**ABOUT THIS TASK**
Print each entry precisely; exclude the pictures.

--- DATA FOR PROCESSING Enclosed Below ---

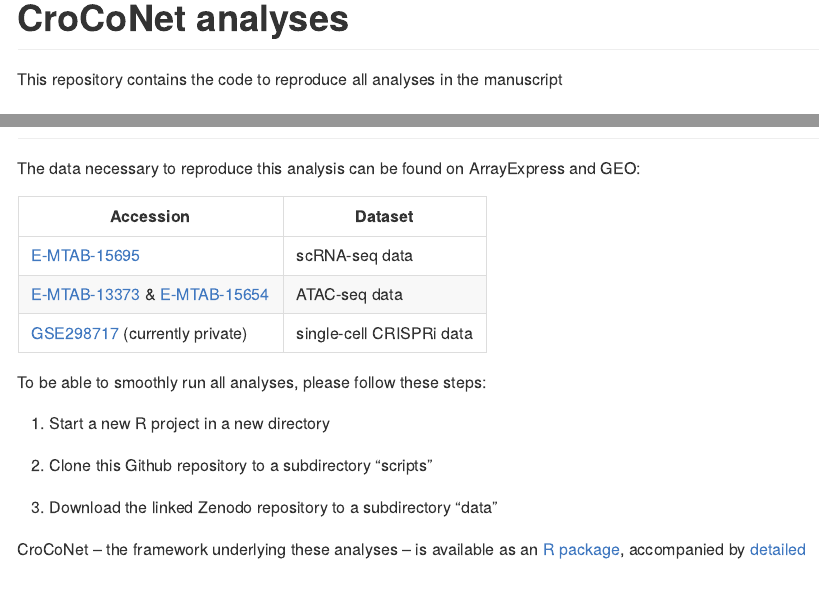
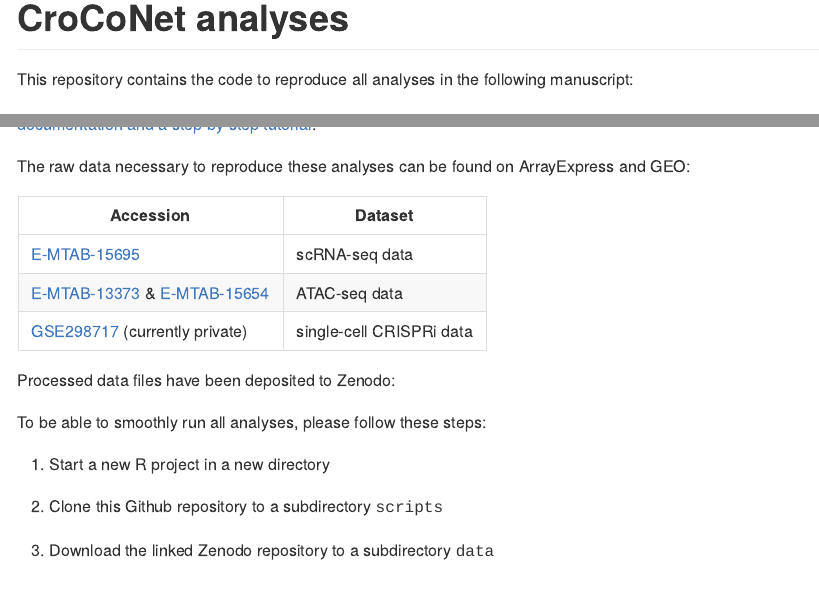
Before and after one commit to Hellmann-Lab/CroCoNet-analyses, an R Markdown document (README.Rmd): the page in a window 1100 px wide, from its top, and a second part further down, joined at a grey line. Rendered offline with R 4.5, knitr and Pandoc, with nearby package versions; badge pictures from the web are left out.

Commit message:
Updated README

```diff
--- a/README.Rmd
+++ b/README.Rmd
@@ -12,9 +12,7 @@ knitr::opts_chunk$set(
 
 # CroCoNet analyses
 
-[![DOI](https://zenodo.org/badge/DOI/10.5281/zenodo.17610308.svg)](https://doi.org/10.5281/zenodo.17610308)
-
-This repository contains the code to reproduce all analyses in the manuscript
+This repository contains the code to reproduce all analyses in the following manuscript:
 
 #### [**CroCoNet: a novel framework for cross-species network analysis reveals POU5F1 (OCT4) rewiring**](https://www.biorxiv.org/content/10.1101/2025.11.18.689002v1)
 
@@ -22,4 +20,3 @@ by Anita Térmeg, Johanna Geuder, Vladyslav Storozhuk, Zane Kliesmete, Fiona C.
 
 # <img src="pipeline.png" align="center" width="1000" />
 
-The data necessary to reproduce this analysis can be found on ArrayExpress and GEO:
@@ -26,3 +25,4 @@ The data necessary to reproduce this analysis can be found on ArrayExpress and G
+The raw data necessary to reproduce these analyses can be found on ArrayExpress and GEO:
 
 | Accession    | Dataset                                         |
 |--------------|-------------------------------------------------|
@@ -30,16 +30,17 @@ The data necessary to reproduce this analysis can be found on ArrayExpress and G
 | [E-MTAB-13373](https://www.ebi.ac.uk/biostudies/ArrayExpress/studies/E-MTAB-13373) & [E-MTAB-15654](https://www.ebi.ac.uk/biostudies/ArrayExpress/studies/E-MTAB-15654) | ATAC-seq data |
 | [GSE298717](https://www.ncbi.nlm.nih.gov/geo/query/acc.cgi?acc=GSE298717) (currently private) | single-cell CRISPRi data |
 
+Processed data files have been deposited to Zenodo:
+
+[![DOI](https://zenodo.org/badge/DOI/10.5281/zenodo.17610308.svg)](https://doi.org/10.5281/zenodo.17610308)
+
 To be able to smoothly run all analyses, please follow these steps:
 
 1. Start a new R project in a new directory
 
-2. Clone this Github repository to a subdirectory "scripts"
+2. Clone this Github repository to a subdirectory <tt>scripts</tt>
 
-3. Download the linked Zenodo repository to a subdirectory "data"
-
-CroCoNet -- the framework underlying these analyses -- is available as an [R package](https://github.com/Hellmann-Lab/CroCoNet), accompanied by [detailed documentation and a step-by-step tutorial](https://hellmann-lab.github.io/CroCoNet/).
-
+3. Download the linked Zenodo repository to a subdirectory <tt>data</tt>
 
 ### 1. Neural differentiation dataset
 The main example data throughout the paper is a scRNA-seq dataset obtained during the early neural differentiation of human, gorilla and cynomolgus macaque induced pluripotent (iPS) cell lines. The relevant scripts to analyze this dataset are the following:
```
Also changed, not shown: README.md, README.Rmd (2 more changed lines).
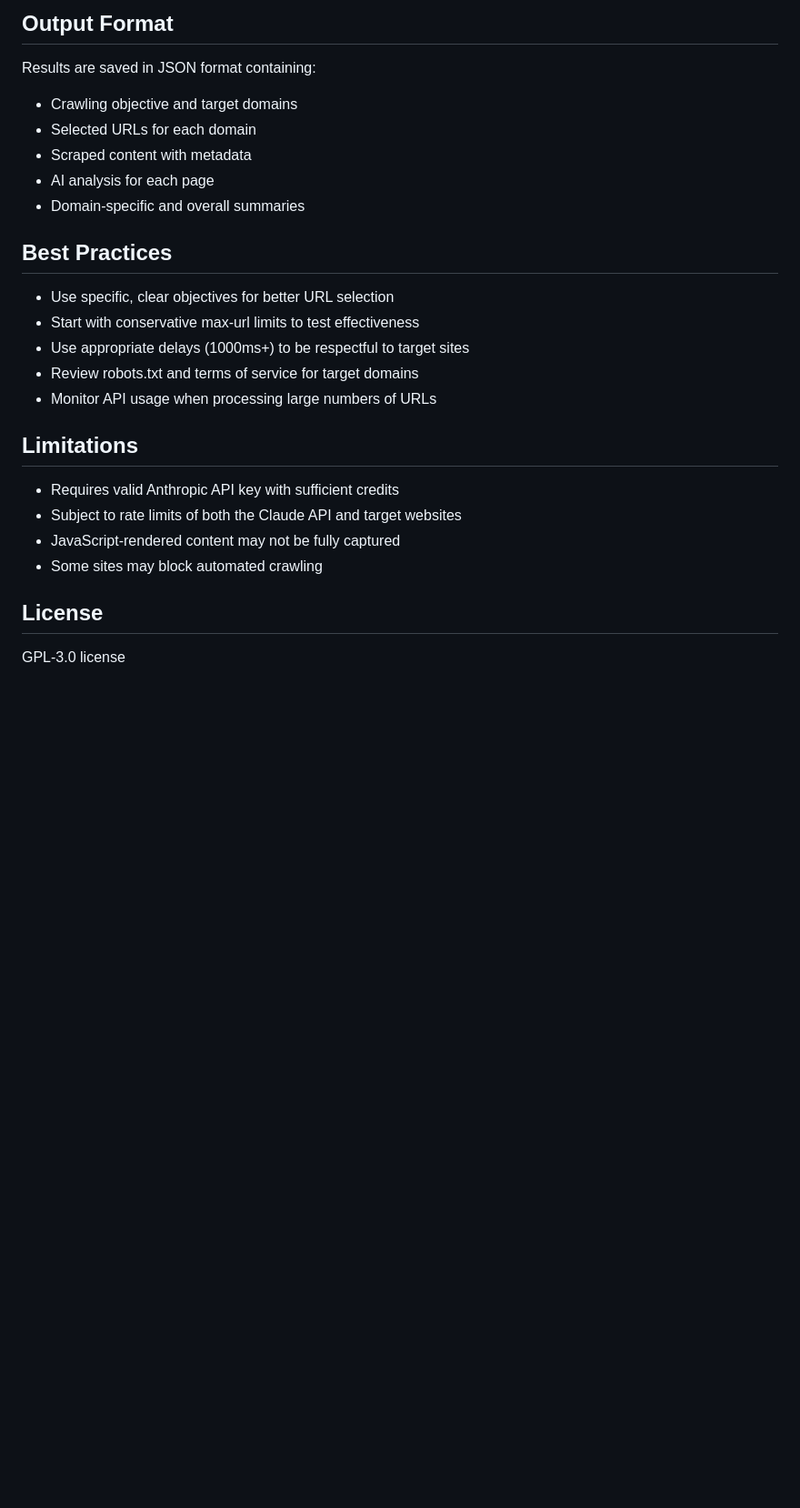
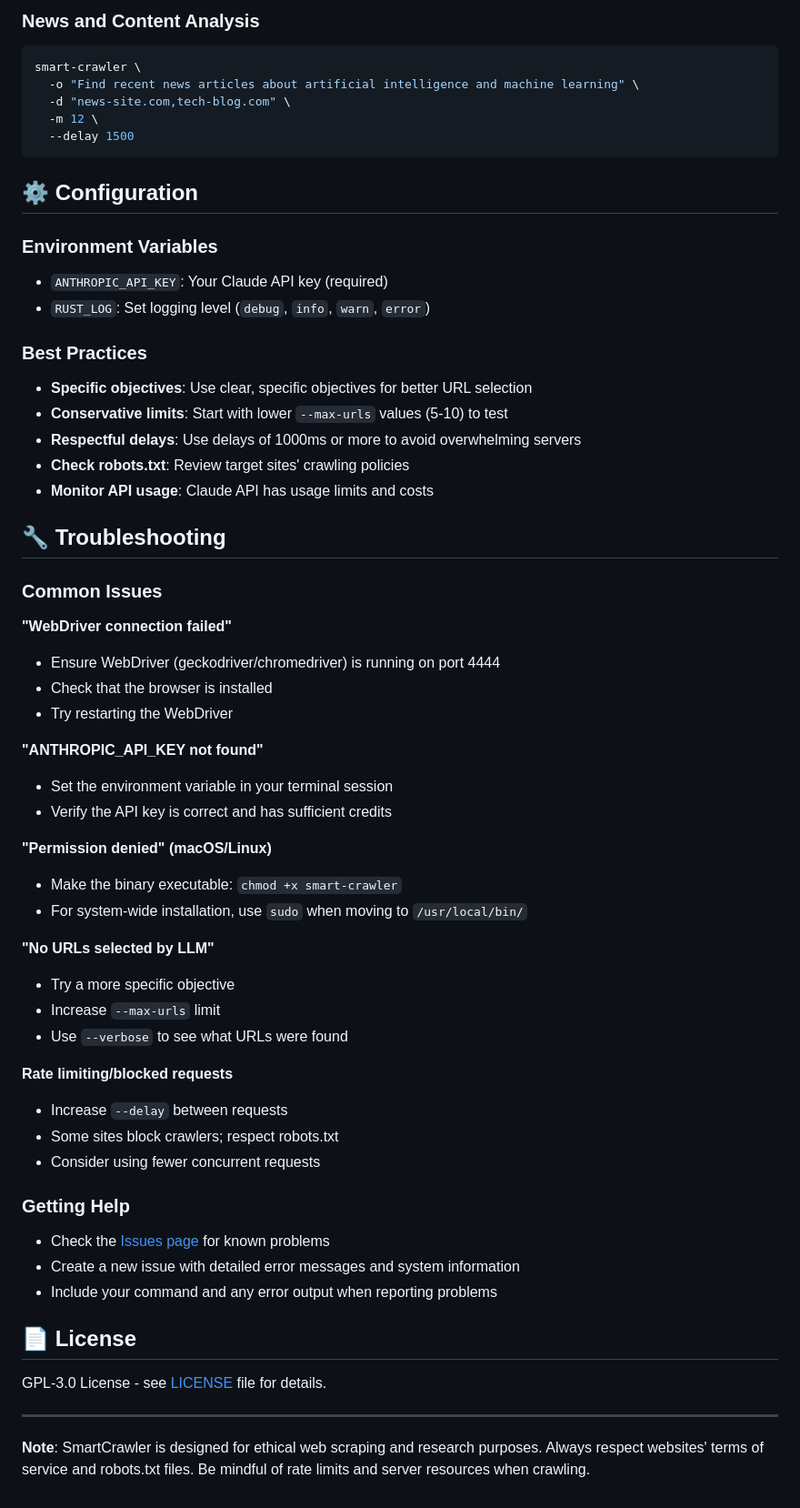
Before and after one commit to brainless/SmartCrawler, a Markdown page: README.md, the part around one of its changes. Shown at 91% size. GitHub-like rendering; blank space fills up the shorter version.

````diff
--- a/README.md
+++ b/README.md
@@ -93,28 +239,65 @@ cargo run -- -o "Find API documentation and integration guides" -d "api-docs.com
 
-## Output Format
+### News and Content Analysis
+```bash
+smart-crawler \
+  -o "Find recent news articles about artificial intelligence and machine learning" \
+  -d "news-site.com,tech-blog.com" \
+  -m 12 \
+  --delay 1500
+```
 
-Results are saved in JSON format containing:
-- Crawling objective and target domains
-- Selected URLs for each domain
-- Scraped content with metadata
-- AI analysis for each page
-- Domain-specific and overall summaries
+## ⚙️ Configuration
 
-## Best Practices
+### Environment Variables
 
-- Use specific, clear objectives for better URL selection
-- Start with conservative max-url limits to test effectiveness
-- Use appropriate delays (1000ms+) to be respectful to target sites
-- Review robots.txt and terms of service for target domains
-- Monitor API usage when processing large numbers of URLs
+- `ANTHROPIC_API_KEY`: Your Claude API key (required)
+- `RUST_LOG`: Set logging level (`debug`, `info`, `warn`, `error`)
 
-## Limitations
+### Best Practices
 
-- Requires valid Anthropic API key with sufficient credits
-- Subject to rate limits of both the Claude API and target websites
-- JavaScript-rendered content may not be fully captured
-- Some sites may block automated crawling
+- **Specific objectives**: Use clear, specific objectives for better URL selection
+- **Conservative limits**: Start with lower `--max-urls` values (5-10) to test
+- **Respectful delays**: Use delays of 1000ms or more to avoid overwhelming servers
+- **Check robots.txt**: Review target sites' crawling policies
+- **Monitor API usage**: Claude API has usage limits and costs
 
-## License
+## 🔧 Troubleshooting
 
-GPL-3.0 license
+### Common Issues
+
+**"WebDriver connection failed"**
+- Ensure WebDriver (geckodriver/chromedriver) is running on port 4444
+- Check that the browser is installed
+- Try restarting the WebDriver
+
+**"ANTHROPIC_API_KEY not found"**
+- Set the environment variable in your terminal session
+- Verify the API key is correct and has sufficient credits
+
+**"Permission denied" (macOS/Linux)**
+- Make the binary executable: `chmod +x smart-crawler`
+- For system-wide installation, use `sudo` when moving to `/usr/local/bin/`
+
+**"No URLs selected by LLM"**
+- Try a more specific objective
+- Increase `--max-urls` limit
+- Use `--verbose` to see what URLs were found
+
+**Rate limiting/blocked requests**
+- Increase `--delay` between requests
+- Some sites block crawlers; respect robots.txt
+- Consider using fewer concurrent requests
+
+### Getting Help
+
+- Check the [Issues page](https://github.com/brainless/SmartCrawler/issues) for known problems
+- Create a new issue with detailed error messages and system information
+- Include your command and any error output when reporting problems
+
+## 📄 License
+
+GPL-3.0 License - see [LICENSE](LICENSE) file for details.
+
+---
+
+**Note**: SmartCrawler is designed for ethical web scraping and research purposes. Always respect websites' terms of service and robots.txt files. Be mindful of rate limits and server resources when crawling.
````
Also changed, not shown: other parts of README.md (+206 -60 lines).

--- End of Enclosed DATA FOR PROCESSING ---

**EXERCISE RESPONSE**
Before and after one commit to Hellmann-Lab/CroCoNet-analyses, an R Markdown document (README.Rmd): the page in a window 1100 px wide, from its top, and a second part further down, joined at a grey line. Rendered offline with R 4.5, knitr and Pandoc, with nearby package versions; badge pictures from the web are left out.

Commit message:
Updated README

```diff
--- a/README.Rmd
+++ b/README.Rmd
@@ -12,9 +12,7 @@ knitr::opts_chunk$set(
 
 # CroCoNet analyses
 
-[![DOI](https://zenodo.org/badge/DOI/10.5281/zenodo.17610308.svg)](https://doi.org/10.5281/zenodo.17610308)
-
-This repository contains the code to reproduce all analyses in the manuscript
+This repository contains the code to reproduce all analyses in the following manuscript:
 
 #### [**CroCoNet: a novel framework for cross-species network analysis reveals POU5F1 (OCT4) rewiring**](https://www.biorxiv.org/content/10.1101/2025.11.18.689002v1)
 
@@ -22,4 +20,3 @@ by Anita Térmeg, Johanna Geuder, Vladyslav Storozhuk, Zane Kliesmete, Fiona C.
 
 # <img src="pipeline.png" align="center" width="1000" />
 
-The data necessary to reproduce this analysis can be found on ArrayExpress and GEO:
@@ -26,3 +25,4 @@ The data necessary to reproduce this analysis can be found on ArrayExpress and G
+The raw data necessary to reproduce these analyses can be found on ArrayExpress and GEO:
 
 | Accession    | Dataset                                         |
 |--------------|-------------------------------------------------|
@@ -30,16 +30,17 @@ The data necessary to reproduce this analysis can be found on ArrayExpress and G
 | [E-MTAB-13373](https://www.ebi.ac.uk/biostudies/ArrayExpress/studies/E-MTAB-13373) & [E-MTAB-15654](https://www.ebi.ac.uk/biostudies/ArrayExpress/studies/E-MTAB-15654) | ATAC-seq data |
 | [GSE298717](https://www.ncbi.nlm.nih.gov/geo/query/acc.cgi?acc=GSE298717) (currently private) | single-cell CRISPRi data |
 
+Processed data files have been deposited to Zenodo:
+
+[![DOI](https://zenodo.org/badge/DOI/10.5281/zenodo.17610308.svg)](https://doi.org/10.5281/zenodo.17610308)
+
 To be able to smoothly run all analyses, please follow these steps:
 
 1. Start a new R project in a new directory
 
-2. Clone this Github repository to a subdirectory "scripts"
+2. Clone this Github repository to a subdirectory <tt>scripts</tt>
 
-3. Download the linked Zenodo repository to a subdirectory "data"
-
-CroCoNet -- the framework underlying these analyses -- is available as an [R package](https://github.com/Hellmann-Lab/CroCoNet), accompanied by [detailed documentation and a step-by-step tutorial](https://hellmann-lab.github.io/CroCoNet/).
-
+3. Download the linked Zenodo repository to a subdirectory <tt>data</tt>
 
 ### 1. Neural differentiation dataset
 The main example data throughout the paper is a scRNA-seq dataset obtained during the early neural differentiation of human, gorilla and cynomolgus macaque induced pluripotent (iPS) cell lines. The relevant scripts to analyze this dataset are the following:
```
Also changed, not shown: README.md, README.Rmd (2 more changed lines).
Before and after one commit to brainless/SmartCrawler, a Markdown page: README.md, the part around one of its changes. Shown at 91% size. GitHub-like rendering; blank space fills up the shorter version.

````diff
--- a/README.md
+++ b/README.md
@@ -93,28 +239,65 @@ cargo run -- -o "Find API documentation and integration guides" -d "api-docs.com
 
-## Output Format
+### News and Content Analysis
+```bash
+smart-crawler \
+  -o "Find recent news articles about artificial intelligence and machine learning" \
+  -d "news-site.com,tech-blog.com" \
+  -m 12 \
+  --delay 1500
+```
 
-Results are saved in JSON format containing:
-- Crawling objective and target domains
-- Selected URLs for each domain
-- Scraped content with metadata
-- AI analysis for each page
-- Domain-specific and overall summaries
+## ⚙️ Configuration
 
-## Best Practices
+### Environment Variables
 
-- Use specific, clear objectives for better URL selection
-- Start with conservative max-url limits to test effectiveness
-- Use appropriate delays (1000ms+) to be respectful to target sites
-- Review robots.txt and terms of service for target domains
-- Monitor API usage when processing large numbers of URLs
+- `ANTHROPIC_API_KEY`: Your Claude API key (required)
+- `RUST_LOG`: Set logging level (`debug`, `info`, `warn`, `error`)
 
-## Limitations
+### Best Practices
 
-- Requires valid Anthropic API key with sufficient credits
-- Subject to rate limits of both the Claude API and target websites
-- JavaScript-rendered content may not be fully captured
-- Some sites may block automated crawling
+- **Specific objectives**: Use clear, specific objectives for better URL selection
+- **Conservative limits**: Start with lower `--max-urls` values (5-10) to test
+- **Respectful delays**: Use delays of 1000ms or more to avoid overwhelming servers
+- **Check robots.txt**: Review target sites' crawling policies
+- **Monitor API usage**: Claude API has usage limits and costs
 
-## License
+## 🔧 Troubleshooting
 
-GPL-3.0 license
+### Common Issues
+
+**"WebDriver connection failed"**
+- Ensure WebDriver (geckodriver/chromedriver) is running on port 4444
+- Check that the browser is installed
+- Try restarting the WebDriver
+
+**"ANTHROPIC_API_KEY not found"**
+- Set the environment variable in your terminal session
+- Verify the API key is correct and has sufficient credits
+
+**"Permission denied" (macOS/Linux)**
+- Make the binary executable: `chmod +x smart-crawler`
+- For system-wide installation, use `sudo` when moving to `/usr/local/bin/`
+
+**"No URLs selected by LLM"**
+- Try a more specific objective
+- Increase `--max-urls` limit
+- Use `--verbose` to see what URLs were found
+
+**Rate limiting/blocked requests**
+- Increase `--delay` between requests
+- Some sites block crawlers; respect robots.txt
+- Consider using fewer concurrent requests
+
+### Getting Help
+
+- Check the [Issues page](https://github.com/brainless/SmartCrawler/issues) for known problems
+- Create a new issue with detailed error messages and system information
+- Include your command and any error output when reporting problems
+
+## 📄 License
+
+GPL-3.0 License - see [LICENSE](LICENSE) file for details.
+
+---
+
+**Note**: SmartCrawler is designed for ethical web scraping and research purposes. Always respect websites' terms of service and robots.txt files. Be mindful of rate limits and server resources when crawling.
````
Also changed, not shown: other parts of README.md (+206 -60 lines).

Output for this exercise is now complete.